Emerging Model Organisms: A Laboratory Manual, Volume 1 Cold Spring Harbor Laboratory Press 0805074589 Nov 2008 0
A Feeling for the Organism, 10th Aniversary Edition: The Life and Work of Barbara McClintock Evelyn Fox Keller 0898715547 Feb 1984 0


Keys

In a database table, certain attributes (columns) are keys. Keys are used to identify records (rows) and link records together.

A primary key uniquely identifies a record in a database table; the attribute to be the primary key would usually be decided when the database schema is being designed, rather than waiting until after the database has been populated. Some database tables contain more than attribute that can uniquely identify a record. These extra unique keys are alternate keys.

In a relational database, tables are linked together by using the primary key from one table in a related table.
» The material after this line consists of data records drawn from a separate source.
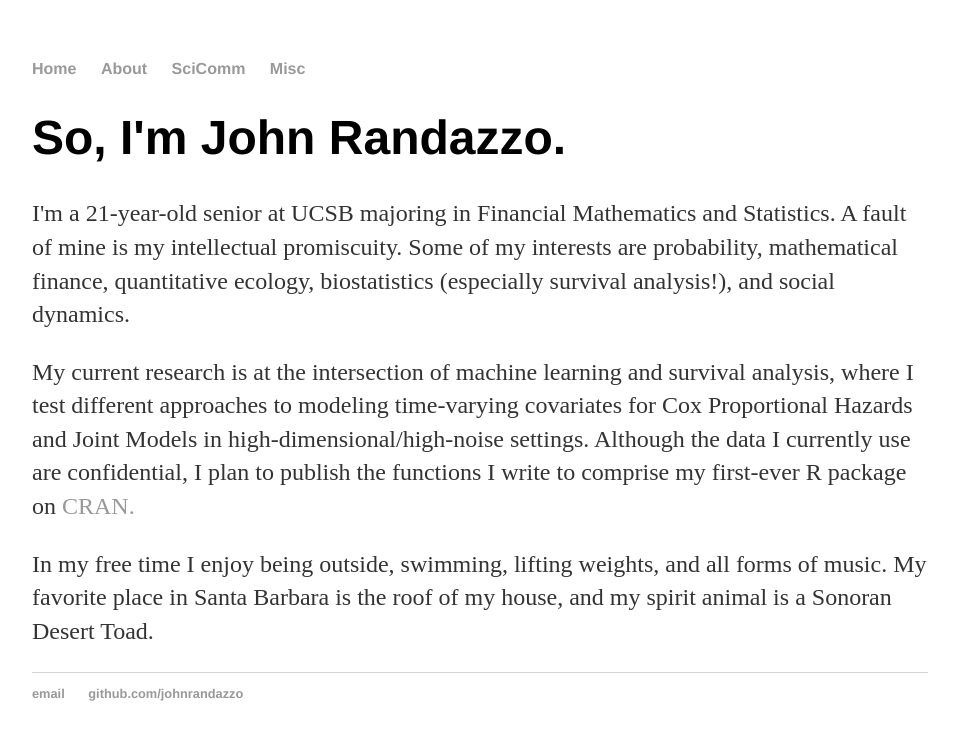
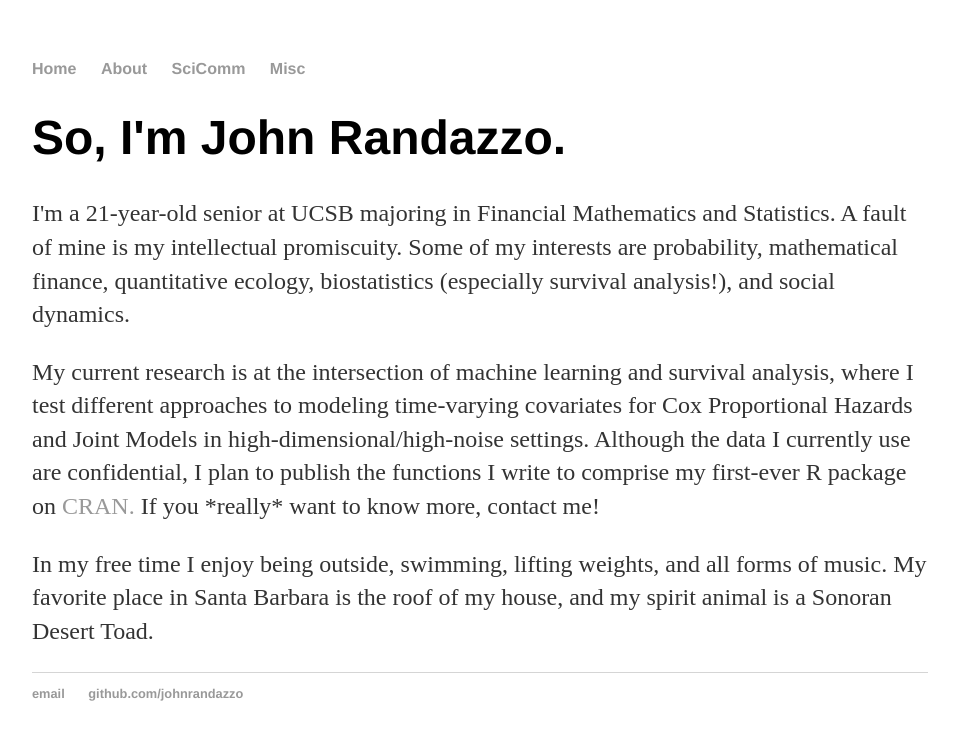
Before and after one commit to johnrandazzo/johnrandazzo.github.io, a Jekyll site: the page built from about/index.html, in a window 1280 px wide. Shown: the top 740 px of the page, without its empty margins (160-1119 px from the left). Built offline with Jekyll 4.4.1, drawn with Linux system fonts in a browser that asks for light colours.

Commit message:
Update index.html

```diff
--- a/about/index.html
+++ b/about/index.html
@@ -6,6 +6,6 @@ title: About Me
 <div class="blurb">
 	<h1>So, I'm John Randazzo.</h1>
 	<p>I'm a 21-year-old senior at UCSB majoring in Financial Mathematics and Statistics. A fault of mine is my intellectual promiscuity. Some of my interests are probability, mathematical finance, quantitative ecology, biostatistics (especially survival analysis!), and social dynamics. </p>
-  <p>My current research is at the intersection of machine learning and survival analysis, where I test different approaches to modeling time-varying covariates for Cox Proportional Hazards and Joint Models in high-dimensional/high-noise settings. Although the data I currently use are confidential, I plan to publish the functions I write to comprise my first-ever R package on <a href="https://cran.r-project.org/"> CRAN. </a></p>
+  <p>My current research is at the intersection of machine learning and survival analysis, where I test different approaches to modeling time-varying covariates for Cox Proportional Hazards and Joint Models in high-dimensional/high-noise settings. Although the data I currently use are confidential, I plan to publish the functions I write to comprise my first-ever R package on <a href="https://cran.r-project.org/"> CRAN. </a> If you *really* want to know more, contact me!</p>
 <p>In my free time I enjoy being outside, swimming, lifting weights, and all forms of music. My favorite place in Santa Barbara is the roof of my house, and my spirit animal is a Sonoran Desert Toad. </p>
 </div><!-- /.blurb -->
```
The primary key then becomes a foreign key.


Example

Looking at our previous example of the book database, the ISBN is the primary key in this database table. The title could be used as an alternate key, but given how common some book titles are, it would not be a good long term strategy.

book
Title Author ISBN Publication date Kindle version
Mouse as a Model Organism: From Animals to Cells Cord Brakebusch and Taina Pihlajaniemi 9400707495 Apr 2011 1
Evolutionary Ecology of Social and Sexual Systems: Crustaceans As Model Organisms J. Emmett Duffy and Martin Thiel 0879698659 Sep 2007 1
Emerging Model Organisms: A Laboratory Manual, Volume 2 Cold Spring Harbor Laboratory Press 0879698721 Apr 2011 0
Emerging Model Organisms: A Laboratory Manual, Volume 1 Cold Spring Harbor Laboratory Press 0805074589 Nov 2008 0
A Feeling for the Organism, 10th Aniversary Edition: The Life and Work of Barbara McClintock Evelyn Fox Keller 0898715547 Feb 1984 0


If we now imagine a second table with book prices in it:

price
ISBN Format Price ($)
9400707495 Hardback 189.00
9400707495 Ebook 151.20
0879698659 Hardback 59.99
0879698659 Paperback 14.99
0879698659 Ebook 34.99
0879698721 Hardback 234.00
0879698721 Paperback 134.00
0805074589 Hardback 234.00
0805074589 Paperback 129.00
0898715547 Hardback 64.99

This table has no primary keys, and the ISBN is acting as a foreign key.

If we look at an individual record from each table, we can see how the two tables relate to each other.

book
Title Mouse as a Model Organism: From Animals to Cells
Author Cord Brakebusch and Taina Pihlajaniemi
ISBN 9400707495
Publication date Apr 2011
Kindle version 1
price
ISBN 9400707495
format Hardback
price 189.00